News through the GoodHealthKeeping lens
Anyone can subscribe or unsubscribe by e-mail to firstname.lastname@example.org
For personal health advice e-mail (above)
All other supplies call Cytoplan Ltd 01684 310099 and quote GH20
The Wisdom of a Year
The media tend to look back over 2011, including the health advice we have been given. Here is my take on some of the things we were told in 2011.
Milk and Bowel Cancer
Research in New Zealand indicated that recipients of free school milk (1930s-1967) were 40% less likely to develop bowel cancer than usual. This would not apply in Northern Europe today. Dairy cattle are intensively bred for milk yield, increasing their output of mischievous hormones. Milk has been implicated in breast cancer, for example. Dairy produce also acidifies the blood and - paradoxically - draws calcium out of the skeleton, so may be implicated in osteoporosis.
I advise against heavy reliance on cow's milk or its derivatives. This does not necessarily apply to other, less intensively selected dairy animals.
An Apple A Day
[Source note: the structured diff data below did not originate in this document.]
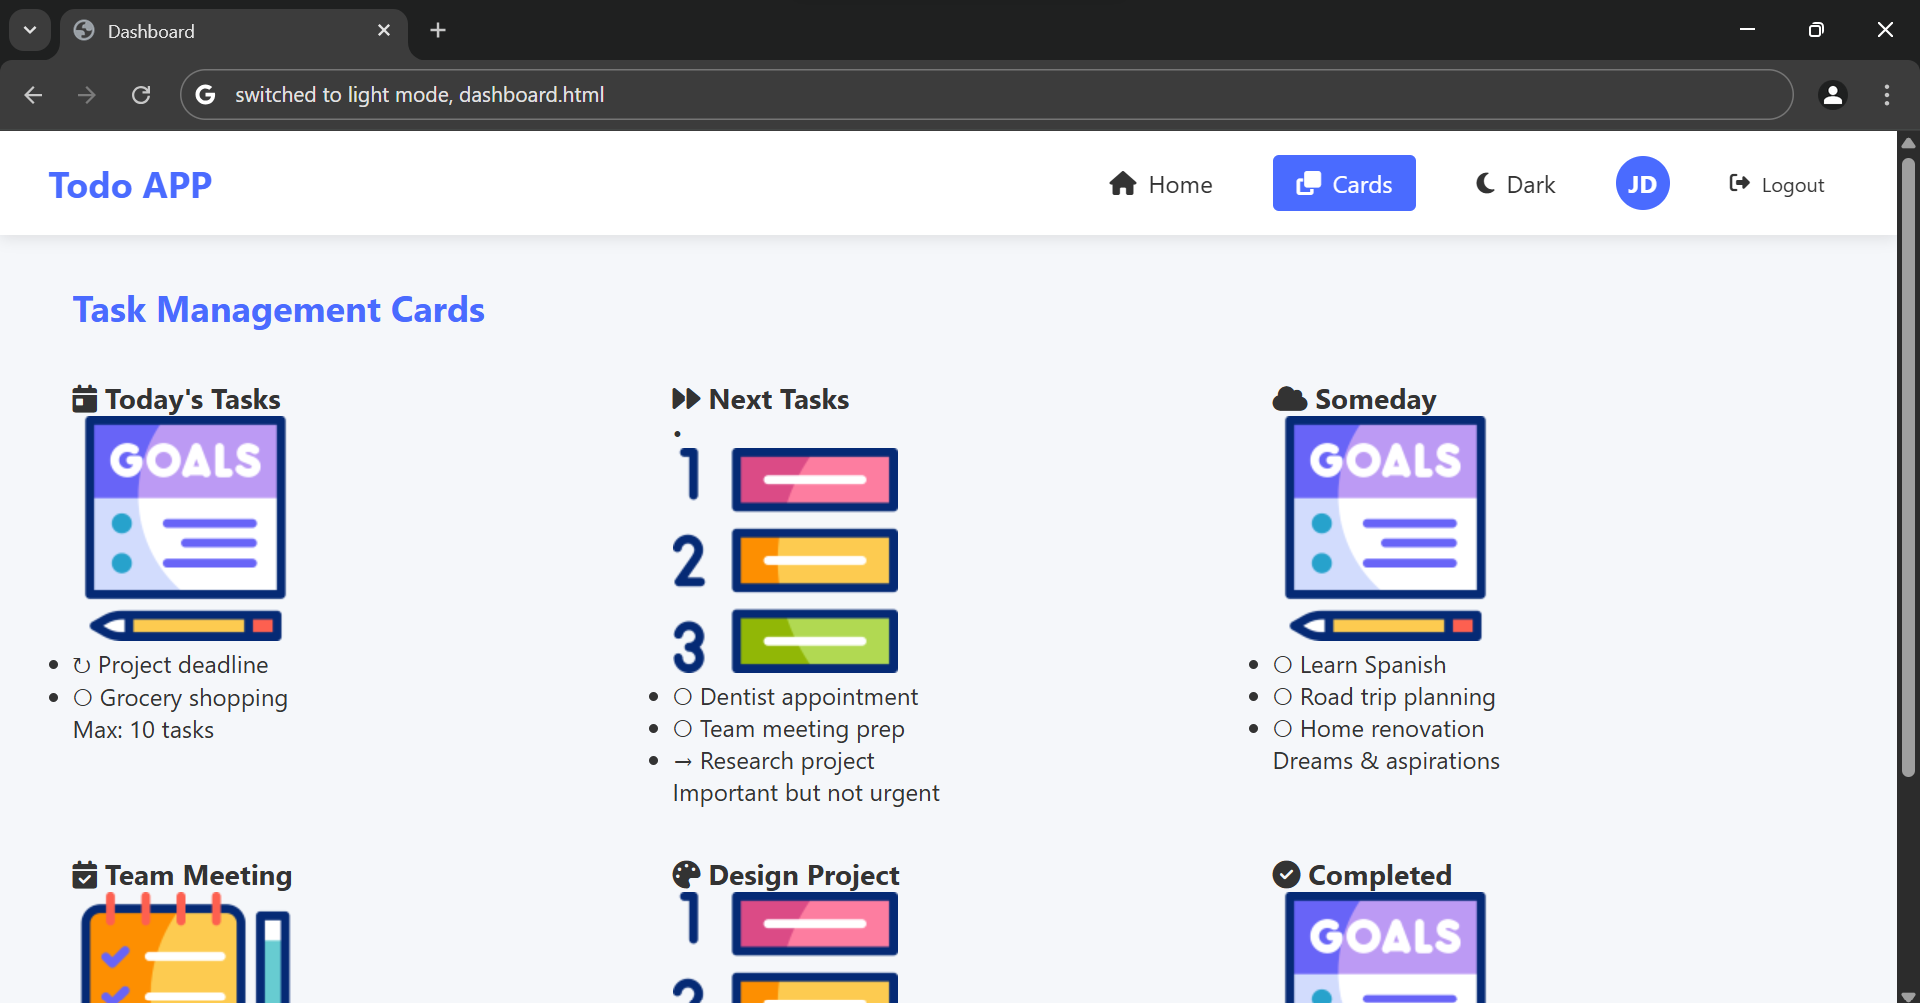
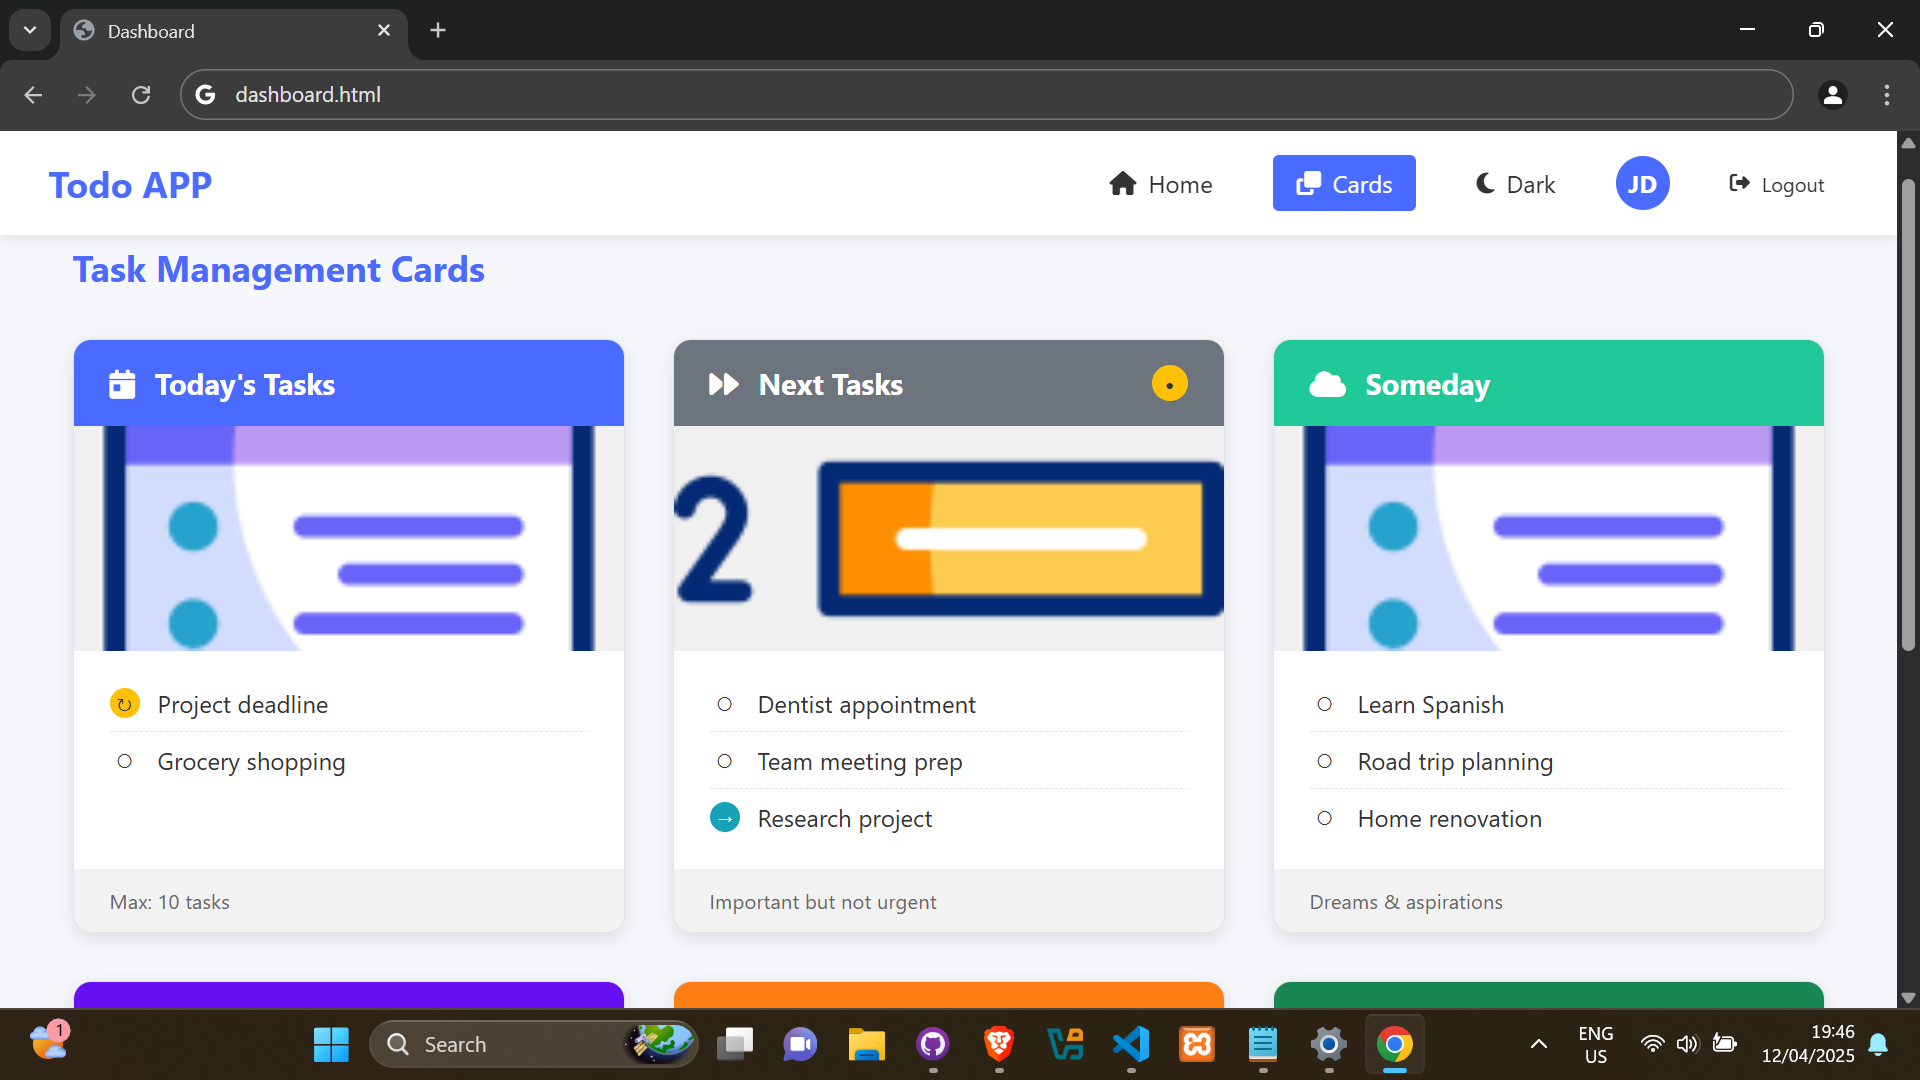
working version

diff --git a/styles/dashboard.css b/styles/dashboard.css
@@ -270,30 +270,198 @@ body {
   margin: 0 auto;
 }
 
-.card {
+/* Enhanced Task Cards */
+.cards-container {
+  display: grid;
+  grid-template-columns: repeat(auto-fill, minmax(300px, 1fr));
+  gap: 2rem;
+  margin: 0 auto;
+}
+
+.task-card {
   background-color: var(--card-bg);
-  border-radius: 8px;
-  padding: 1.5rem;
-  box-shadow: 0 2px 10px var(--shadow);
+  border-radius: 12px;
+  overflow: hidden;
+  box-shadow: 0 4px 12px var(--shadow);
   border: 1px solid var(--border);
-  transition: all 0.3s ease;
+  transition: transform 0.3s ease;
+  display: flex;
+  flex-direction: column;
 }
 
-.card:hover {
+.task-card:hover {
   transform: translateY(-5px);
-  box-shadow: 0 5px 15px var(--shadow);
+  box-shadow: 0 8px 16px var(--shadow);
 }
 
-.card h3 {
-  margin-bottom: 1rem;
+.card-header {
+  padding: 1rem 1.5rem;
+  background-color: var(--primary);
+  color: white;
+  display: flex;
+  justify-content: space-between;
+  align-items: center;
+}
+
+.card-header h3 {
+  margin: 0;
+  font-size: 1.2rem;
+  color: white;
+}
+
+.card-header i {
+  margin-right: 0.5rem;
+}
+
+.card-image-placeholder {
+  height: 150px;
+  background-color: #f0f0f0;
+  overflow: hidden;
+}
+
+.card-image-placeholder img {
+  width: 100%;
+  height: 100%;
+  object-fit: cover;
+}
+
+.task-list {
+  padding: 1rem 1.5rem;
+  list-style: none;
+  flex-grow: 1;
+}
+
+.task-list li {
+  padding: 0.5rem 0;
+  border-bottom: 1px dashed var(--border);
+  display: flex;
+  align-items: center;
+}
+
+.task-list li:last-child {
+  border-bottom: none;
+}
+
+.task-signal {
+  display: inline-block;
+  width: 20px;
+  height: 20px;
+  border-radius: 50%;
+  text-align: center;
+  line-height: 20px;
+  margin-right: 0.75rem;
+  font-size: 0.8rem;
+}
+
+.task-signal.completed {
+  background-color: #28a745;
+  color: white;
+}
+
+.task-signal.in-progress {
+  background-color: #ffc107;
+  color: #333;
+}
+
+.task-signal.delegated {
+  background-color: #17a2b8;
+  color: white;
+}
+
+.card-signal {
+  display: inline-block;
+  width: 24px;
+  height: 24px;
+  border-radius: 50%;
+  text-align: center;
+  line-height: 24px;
+  font-weight: bold;
+}
+
+.card-signal.high-priority {
+  background-color: #dc3545;
+  color: white;
+}
+
+.card-signal.medium-priority {
+  background-color: #ffc107;
+  color: #333;
+}
+
+.card-signal.low-priority {
+  background-color: #6c757d;
+  color: white;
+}
+
+.card-footer {
+  padding: 0.75rem 1.5rem;
+  background-color: rgba(0, 0, 0, 0.05);
+  font-size: 0.85rem;
+  color: var(--text-light);
+}
+
+.event-details {
+  padding: 1rem 1.5rem;
+}
+
+.event-details p {
+  margin: 0.5rem 0;
+  display: flex;
+  align-items: center;
+}
+
+.event-details i {
+  width: 20px;
+  margin-right: 0.75rem;
   color: var(--primary);
 }
 
-.card p {
-  color: var(--text);
-  line-height: 1.6;
+/* Card Type Variations */
+.today-card .card-header {
+  background-color: #4a6bff;
 }
 
+.next-card .card-header {
+  background-color: #6c757d;
+}
+
+.someday-card .card-header {
+  background-color: #20c997;
+}
+
+.event-card .card-header {
+  background-color: #6610f2;
+}
+
+.creative-card .card-header {
+  background-color: #fd7e14;
+}
+
+.completed-card .card-header {
+  background-color: #198754;
+}
+
+/* Dark Mode Adjustments */
+[data-theme="dark"] .card-footer {
+  background-color: rgba(255, 255, 255, 0.05);
+}
+
+[data-theme="dark"] .task-list li {
+  border-bottom-color: #444;
+}
+
+/* Responsive Layout */
+@media (max-width: 992px) {
+  .cards-container {
+    grid-template-columns: repeat(2, 1fr);
+  }
+}
+
+@media (max-width: 768px) {
+  .cards-container {
+    grid-template-columns: 1fr;
+  }
+}
 /* Responsive Styles */
 @media (max-width: 992px) {
   .cards-container {

diff --git a/styles/style.css b/styles/style.css
@@ -1,4 +1,3 @@
-/* LOGIN PAGE */
 :root {
   --bg-color: #ffffff;
   --page-bg: #f5f5f5;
Apples contain something that seems to prolong the life and fitness of fruit flies. I'm not sure how much reassurance to draw from benefits to insects. However, apples do sustain the right kind of germs in the bowel, which is the best way to suppress the wrong ones. The soluble fibre in apples is very effective at uprating bowel transit time - better even than bran. And people who eat apples are less likely to be consuming pizza, crisps and white bacon butties, I suppose.
I commend apples to you - but not for the benefit of fruit flies.
We are urged to beware of the caffeine-like substances in coffee, tea and chocolate. They can certainly trigger trembling and heart palpitations, and withdrawal can cause headaches. They are also linked with miscarriage and low birth weight.
However coffee has other ingredients, and anyway the caffeine level depends on the length of the roast. This year we heard evidence it reduces the risk of stroke, dementia and prostate cancer.
I like coffee anyway. We no longer drink it decaffeinated.
Research praising a product often stems from a desire to sell it. Green tea is a good example. It is a potent stimulant, and taken too late can cost you a night's sleep. It is rich in fluoride, of which we already get too much. So new evidence that it helps prevent weight gain leaves me strangely unmoved.
Do not overdose on green tea.
This major component of the much-praised Mediterranean Diet may, according to new French research, substantially reduce the risk of stroke. This underpins its general reputation for resistance against ageing of the heart and blood vessels. However, be cautious. An oil-rich diet tends, I think, to have fewer carbohydrates. Certainly Inuit people thrive on seal blubber, but drop like flies when they begin to mix this with general supermarket food.
Go for olive oil, by all means. But keep the lid on the biscuit tin.
Red and Processed Meat
Most meat is intensively reared with the aid of pharmaceuticals, and serial doses of the chemicals on cereals and fodder crops. The chemical content (and further chemical processing) of meat deeply confuses results that link meat with, for example, bowel cancer. It is plain that bowel cancer did not rise steeply before the industrialisation of meat production, despite widespread consumption of meat before then.
Organically reared free-range meat is expensive, but if you wish to eat meat then buy less and buy organic. Sea fish is generally cleaner (not from the Mediterranean!), especially if its provenance is declared - e.g. in Waitrose. Venison and beef off a Scottish hill is organic by default.
The Government recommends limiting meat to 70 grams daily. I add - eat only organic, and observe 2-3 meat-free days per week.
Salt has a bad press. Everybody seems to have forgotten that it is essential for retaining fluid in our circulation and tissues. We derive from sea creatures, and manage on land partly by carrying around a bag of sea-water.
Too much salt (as in crisps or on chips) usually means the food is tasteless, and anyone living on tasteless fast food is asking for all sorts of trouble. So whether salt itself is directly responsible for personal rises in blood pressure is unclear. General salt consumption in a population increases the average blood pressure with age, but this translates very weakly to the individual.
The Canadians are now linking excess salt with mental decline, in sedentary people. They don't comment on pot noodle intake.
Take salt, on good food, if you really relish it. Sea-salt satisfies better.
Go without on 2-3 days weekly: alcohol, meat, sleeping pills. It stops you becoming dependent, gives your liver a rest, and preserves the long-term benefit.
Winter heightens the incidence of medical catastrophe - heart attacks and strokes. Head these off - you have the technology. Happy New Year!